TESTIMONIAL FROM SHAWN’S MOM, AYUMI KASAI
“Those heart-breaking moments seem like distant memory….” Ayumi
We started our journey of intervention with Prudence when Shawn was 4 years old after his diagnosis. This has helped Shaun take away the embarrassment he used to feel when talking. He did not have to worry about his friends/peers saying that he “talks funny” or “sounds different” now. Those heart-breaking moments seem like distant memories, and our family is thankful for our experience. Prudence’s contribution was much appreciated, for we’d never have made this progress, certainly not on our own nor through my child’s school speech therapy programs.
The earlier foundation provided Shawn with a smooth transition into Special Education through public schools in Upstate New York in the United States. The NY State provides special education through the age of 21 in High School where they focus on independent living and skill along with academic needs. Shawn took regular classes in an integrated program with Arts, Gym, and Photography. Shawn continued to be integrated into mainstream classes subsequently. His growing confidence was gratifying to all of us.

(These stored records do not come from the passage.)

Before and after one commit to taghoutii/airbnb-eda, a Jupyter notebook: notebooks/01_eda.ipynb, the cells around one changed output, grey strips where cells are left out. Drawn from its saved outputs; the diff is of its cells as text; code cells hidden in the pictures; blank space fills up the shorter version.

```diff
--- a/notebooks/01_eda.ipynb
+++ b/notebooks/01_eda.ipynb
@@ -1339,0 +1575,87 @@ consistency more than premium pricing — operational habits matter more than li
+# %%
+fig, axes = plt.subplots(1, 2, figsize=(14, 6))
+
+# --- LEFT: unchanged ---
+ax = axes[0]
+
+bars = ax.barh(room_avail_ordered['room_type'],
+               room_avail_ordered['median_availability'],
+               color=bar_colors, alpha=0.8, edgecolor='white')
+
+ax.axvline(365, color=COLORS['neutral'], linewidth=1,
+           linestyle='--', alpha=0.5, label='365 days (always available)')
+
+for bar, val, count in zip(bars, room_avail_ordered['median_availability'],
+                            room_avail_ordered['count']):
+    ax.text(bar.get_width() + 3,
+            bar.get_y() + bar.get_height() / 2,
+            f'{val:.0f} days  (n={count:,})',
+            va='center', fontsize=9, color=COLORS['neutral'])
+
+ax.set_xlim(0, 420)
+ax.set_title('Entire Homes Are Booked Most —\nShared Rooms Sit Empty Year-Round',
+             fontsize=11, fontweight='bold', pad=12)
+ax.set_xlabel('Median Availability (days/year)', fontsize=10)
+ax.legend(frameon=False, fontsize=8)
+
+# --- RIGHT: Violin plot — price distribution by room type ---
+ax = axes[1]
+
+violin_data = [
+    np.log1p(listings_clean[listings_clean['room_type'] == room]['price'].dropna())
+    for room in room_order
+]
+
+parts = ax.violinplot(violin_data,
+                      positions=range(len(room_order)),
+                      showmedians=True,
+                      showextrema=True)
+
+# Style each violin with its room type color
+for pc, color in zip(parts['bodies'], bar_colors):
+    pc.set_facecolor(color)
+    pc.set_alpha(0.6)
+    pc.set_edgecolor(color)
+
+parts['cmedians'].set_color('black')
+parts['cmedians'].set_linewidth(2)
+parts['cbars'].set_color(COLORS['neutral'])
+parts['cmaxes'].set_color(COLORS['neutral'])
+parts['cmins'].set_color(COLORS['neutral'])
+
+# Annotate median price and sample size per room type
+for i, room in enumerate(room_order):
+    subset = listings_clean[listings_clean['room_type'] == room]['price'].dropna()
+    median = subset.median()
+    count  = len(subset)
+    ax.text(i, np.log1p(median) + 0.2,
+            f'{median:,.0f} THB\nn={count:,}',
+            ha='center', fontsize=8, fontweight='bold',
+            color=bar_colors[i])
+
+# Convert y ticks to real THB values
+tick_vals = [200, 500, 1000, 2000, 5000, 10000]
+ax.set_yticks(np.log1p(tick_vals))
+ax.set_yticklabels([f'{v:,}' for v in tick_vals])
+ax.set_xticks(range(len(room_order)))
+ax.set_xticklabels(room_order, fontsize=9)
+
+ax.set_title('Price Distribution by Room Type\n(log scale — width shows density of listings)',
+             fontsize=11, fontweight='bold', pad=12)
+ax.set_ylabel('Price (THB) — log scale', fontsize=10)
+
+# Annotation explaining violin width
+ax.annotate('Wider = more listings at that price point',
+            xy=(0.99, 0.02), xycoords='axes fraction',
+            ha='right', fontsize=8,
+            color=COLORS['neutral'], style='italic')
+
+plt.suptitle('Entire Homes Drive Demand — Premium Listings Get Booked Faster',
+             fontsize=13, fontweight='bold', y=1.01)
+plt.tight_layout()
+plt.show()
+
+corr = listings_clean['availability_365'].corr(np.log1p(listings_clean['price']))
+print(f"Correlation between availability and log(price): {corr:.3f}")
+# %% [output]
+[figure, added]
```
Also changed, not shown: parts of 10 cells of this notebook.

Shawn graduated from Ballston Spa High School in Upstate New York in June 2022. He is currently in the process of starting the Pre-Vocational Program through New York State, where he will work with a Job Coach to learn and be trained at local retailers, libraries, schools etc. He hopes to work in landscaping as he enjoys being outside in nice weather.
As a parent, I am so grateful for all the teachers, therapists, doctors, and nurses through Shawn’s journey.
Graduated New York State Skills & Achievement Commencement Credential (non-diploma) in June 2022
Interned and worked at a local food pantry, library, and art museum in Upstate NY
In the process of starting Pre-vocational Services through New York State that prepare for employment in a competitive work environment as well as the integrated community settings.
Prudence’s note on Shawn
I remember Shawn as an adorable 4-year-old. We worked on increasing dynamic thinking skills and increasing play and communication skills.
There was very little experience sharing language, and joint attention when I first met Shawn. Shawn’s parents were also very receptive of guided participation during parent training. He gradually made quite a bit of progress – in attention, regulation, and referencing.
As therapists, our clients provided many opportunities for us to learn about the best ways of remediation. I remember leaving a video recording running while I went to retrieve a toy from a cabinet. During this time, the reel captured Shawn attempting to extract a box that was stuck inside another box. When he finally had that figured out, his face registered the biggest delight I had ever seen. It brought to my attention how important it is to help the child feel a sense of competence. The opportunities presented, in the form of Guided Participation went a long way in increasing self-esteem, and resilience to keep going at it even when the going gets tough. That resilience itself is precious.
Although I have not seen Shawn for a long time since the family migrated, I am heartened by the positive journey he has been having. The journey continues – and I am reminded that I am only playing a small role amidst the work of many other therapists he has in the US. I thank the parents for their kind words and compliments.
The real credit should really be on the parents themselves, with their sound decision-making, in ensuring he has the best opportunities and in creating an environment where competence develops through real-life immersion. I remember Ayumi’s Christmas card one year when Shawn had the opportunity to find internship work at a candy store. Life is about celebrating successes, no matter how small.
We thank Ayumi, Shawn, and the family for sharing their journey and allowing us to reminisce on the past. Your recollection of this valuable journey will be helping parents of newly diagnosed children find faith during their uncertain, tough early years when their diagnosis is first received.
With much thanks and love,
Prudence Low (Speech-language Pathologist)